____ SOURCE DATA
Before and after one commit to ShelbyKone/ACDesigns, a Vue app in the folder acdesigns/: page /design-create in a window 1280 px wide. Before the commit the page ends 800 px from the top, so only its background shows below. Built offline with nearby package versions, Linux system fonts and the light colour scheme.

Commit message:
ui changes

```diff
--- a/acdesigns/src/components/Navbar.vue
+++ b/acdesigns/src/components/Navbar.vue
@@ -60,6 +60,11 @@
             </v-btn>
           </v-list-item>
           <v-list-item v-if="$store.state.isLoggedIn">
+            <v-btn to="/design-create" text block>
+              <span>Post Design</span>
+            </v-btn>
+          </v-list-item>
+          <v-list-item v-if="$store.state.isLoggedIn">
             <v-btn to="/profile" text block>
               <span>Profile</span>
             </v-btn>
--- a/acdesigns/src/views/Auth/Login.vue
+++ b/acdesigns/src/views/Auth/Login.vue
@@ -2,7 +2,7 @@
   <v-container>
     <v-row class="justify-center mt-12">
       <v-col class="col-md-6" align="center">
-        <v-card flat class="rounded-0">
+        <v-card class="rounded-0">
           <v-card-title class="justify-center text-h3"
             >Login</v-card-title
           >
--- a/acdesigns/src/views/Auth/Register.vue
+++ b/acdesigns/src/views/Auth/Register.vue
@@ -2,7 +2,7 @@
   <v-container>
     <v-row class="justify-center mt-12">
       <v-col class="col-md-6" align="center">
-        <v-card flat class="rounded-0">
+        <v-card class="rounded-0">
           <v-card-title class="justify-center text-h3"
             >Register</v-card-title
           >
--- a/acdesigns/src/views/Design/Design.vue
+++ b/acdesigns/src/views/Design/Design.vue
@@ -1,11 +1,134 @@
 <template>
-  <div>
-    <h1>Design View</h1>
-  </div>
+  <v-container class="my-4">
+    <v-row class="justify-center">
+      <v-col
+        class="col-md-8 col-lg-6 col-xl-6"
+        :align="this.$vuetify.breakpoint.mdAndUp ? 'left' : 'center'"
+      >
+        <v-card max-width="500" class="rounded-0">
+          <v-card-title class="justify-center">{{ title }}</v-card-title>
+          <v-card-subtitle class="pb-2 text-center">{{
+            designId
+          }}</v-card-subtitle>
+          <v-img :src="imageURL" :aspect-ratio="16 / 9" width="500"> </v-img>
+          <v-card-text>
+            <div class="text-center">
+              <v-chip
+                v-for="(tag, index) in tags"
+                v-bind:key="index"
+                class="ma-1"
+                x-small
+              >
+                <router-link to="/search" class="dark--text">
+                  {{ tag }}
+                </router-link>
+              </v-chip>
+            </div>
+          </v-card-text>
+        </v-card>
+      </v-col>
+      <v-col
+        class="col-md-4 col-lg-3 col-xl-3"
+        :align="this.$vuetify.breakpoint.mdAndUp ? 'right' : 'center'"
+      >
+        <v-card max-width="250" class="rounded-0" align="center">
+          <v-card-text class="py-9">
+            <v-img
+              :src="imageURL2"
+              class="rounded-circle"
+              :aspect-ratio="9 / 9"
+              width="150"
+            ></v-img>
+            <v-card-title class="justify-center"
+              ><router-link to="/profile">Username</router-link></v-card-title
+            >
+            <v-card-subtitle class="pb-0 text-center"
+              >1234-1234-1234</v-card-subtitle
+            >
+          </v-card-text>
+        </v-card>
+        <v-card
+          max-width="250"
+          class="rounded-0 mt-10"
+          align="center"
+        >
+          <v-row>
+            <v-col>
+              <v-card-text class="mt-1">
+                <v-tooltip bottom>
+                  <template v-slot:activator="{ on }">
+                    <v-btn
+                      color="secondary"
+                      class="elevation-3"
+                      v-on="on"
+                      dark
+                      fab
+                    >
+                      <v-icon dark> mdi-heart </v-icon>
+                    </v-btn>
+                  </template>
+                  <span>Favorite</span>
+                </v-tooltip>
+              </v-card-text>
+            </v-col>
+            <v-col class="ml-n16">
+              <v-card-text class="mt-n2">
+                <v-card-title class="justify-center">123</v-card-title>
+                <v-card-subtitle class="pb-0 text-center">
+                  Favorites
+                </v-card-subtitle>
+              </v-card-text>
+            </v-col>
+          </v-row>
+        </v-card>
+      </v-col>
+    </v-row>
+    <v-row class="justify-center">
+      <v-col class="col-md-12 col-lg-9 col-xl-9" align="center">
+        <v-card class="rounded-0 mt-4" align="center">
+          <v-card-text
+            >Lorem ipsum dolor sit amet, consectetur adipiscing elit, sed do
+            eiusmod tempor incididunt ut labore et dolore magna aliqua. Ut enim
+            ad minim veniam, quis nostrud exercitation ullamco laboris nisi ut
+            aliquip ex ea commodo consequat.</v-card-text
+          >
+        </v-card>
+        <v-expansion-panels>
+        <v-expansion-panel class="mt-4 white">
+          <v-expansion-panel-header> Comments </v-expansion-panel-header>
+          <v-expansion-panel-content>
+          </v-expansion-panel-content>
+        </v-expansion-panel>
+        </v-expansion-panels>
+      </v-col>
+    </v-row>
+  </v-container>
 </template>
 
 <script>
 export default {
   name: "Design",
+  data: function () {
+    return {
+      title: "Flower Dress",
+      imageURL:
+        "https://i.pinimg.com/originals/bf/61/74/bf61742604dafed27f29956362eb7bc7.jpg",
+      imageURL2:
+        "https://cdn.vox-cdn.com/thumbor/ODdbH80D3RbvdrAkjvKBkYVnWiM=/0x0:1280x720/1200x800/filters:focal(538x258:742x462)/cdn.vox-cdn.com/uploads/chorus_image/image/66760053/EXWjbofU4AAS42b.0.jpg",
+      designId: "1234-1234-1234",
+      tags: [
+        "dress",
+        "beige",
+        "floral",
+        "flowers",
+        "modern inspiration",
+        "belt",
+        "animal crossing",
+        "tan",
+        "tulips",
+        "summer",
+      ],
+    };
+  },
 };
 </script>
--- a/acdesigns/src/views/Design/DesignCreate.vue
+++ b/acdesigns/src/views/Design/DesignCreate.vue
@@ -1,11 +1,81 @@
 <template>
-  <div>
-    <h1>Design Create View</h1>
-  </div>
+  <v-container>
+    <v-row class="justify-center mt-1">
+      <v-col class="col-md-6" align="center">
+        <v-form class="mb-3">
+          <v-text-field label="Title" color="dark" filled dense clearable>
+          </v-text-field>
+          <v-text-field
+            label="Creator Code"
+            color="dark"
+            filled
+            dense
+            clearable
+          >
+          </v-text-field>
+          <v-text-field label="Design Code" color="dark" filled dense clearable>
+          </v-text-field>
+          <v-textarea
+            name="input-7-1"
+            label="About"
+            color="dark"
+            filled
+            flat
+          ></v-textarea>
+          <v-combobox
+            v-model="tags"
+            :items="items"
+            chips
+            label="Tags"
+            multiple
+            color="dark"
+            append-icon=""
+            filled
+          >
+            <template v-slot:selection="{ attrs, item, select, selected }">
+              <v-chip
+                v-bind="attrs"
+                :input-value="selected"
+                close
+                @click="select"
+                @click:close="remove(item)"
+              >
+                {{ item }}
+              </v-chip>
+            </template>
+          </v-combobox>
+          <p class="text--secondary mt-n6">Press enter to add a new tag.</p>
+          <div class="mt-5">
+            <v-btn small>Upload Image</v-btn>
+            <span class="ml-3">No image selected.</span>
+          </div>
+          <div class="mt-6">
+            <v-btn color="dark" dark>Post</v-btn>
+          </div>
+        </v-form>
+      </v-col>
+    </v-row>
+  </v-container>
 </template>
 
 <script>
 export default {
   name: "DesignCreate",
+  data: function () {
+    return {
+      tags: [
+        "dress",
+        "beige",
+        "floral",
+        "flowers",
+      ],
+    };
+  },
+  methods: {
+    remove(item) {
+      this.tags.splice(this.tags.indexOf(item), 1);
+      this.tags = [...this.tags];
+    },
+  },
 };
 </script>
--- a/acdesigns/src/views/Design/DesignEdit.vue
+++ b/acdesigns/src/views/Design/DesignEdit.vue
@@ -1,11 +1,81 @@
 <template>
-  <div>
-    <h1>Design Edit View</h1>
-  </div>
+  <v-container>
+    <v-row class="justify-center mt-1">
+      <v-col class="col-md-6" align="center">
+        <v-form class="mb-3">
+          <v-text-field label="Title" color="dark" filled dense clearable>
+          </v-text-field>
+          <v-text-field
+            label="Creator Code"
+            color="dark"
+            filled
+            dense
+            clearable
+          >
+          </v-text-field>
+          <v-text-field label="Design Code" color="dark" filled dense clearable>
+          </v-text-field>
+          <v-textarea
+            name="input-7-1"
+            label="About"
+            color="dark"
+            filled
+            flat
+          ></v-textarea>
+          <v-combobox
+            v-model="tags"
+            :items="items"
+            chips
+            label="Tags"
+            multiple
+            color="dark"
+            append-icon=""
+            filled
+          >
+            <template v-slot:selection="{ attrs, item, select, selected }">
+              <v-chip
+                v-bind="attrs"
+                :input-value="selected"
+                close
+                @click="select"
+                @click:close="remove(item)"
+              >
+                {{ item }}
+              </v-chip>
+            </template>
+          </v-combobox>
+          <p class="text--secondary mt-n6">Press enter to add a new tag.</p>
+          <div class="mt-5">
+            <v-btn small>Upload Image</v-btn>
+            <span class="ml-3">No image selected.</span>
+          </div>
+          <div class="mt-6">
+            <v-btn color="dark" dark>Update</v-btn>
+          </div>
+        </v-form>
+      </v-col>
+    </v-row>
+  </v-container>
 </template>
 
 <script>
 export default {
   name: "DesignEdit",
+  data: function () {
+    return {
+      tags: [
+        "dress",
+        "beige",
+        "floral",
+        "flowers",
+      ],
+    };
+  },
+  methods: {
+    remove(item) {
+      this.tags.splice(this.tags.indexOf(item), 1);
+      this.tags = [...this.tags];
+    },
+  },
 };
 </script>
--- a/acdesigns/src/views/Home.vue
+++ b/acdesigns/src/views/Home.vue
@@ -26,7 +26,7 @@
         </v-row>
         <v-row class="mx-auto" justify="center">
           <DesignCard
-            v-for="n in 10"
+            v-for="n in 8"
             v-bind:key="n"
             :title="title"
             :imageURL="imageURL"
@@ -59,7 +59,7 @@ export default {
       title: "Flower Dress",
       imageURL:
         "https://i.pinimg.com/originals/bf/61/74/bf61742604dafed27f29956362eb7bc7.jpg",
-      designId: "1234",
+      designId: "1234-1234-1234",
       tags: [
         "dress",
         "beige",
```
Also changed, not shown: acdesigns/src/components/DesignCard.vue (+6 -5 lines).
________
REQUIRED WORK → Collect each line of the entries that has the word "DesignCreate", copying it in full.

REPLY →
--- a/acdesigns/src/views/Design/DesignCreate.vue
+++ b/acdesigns/src/views/Design/DesignCreate.vue
   name: "DesignCreate",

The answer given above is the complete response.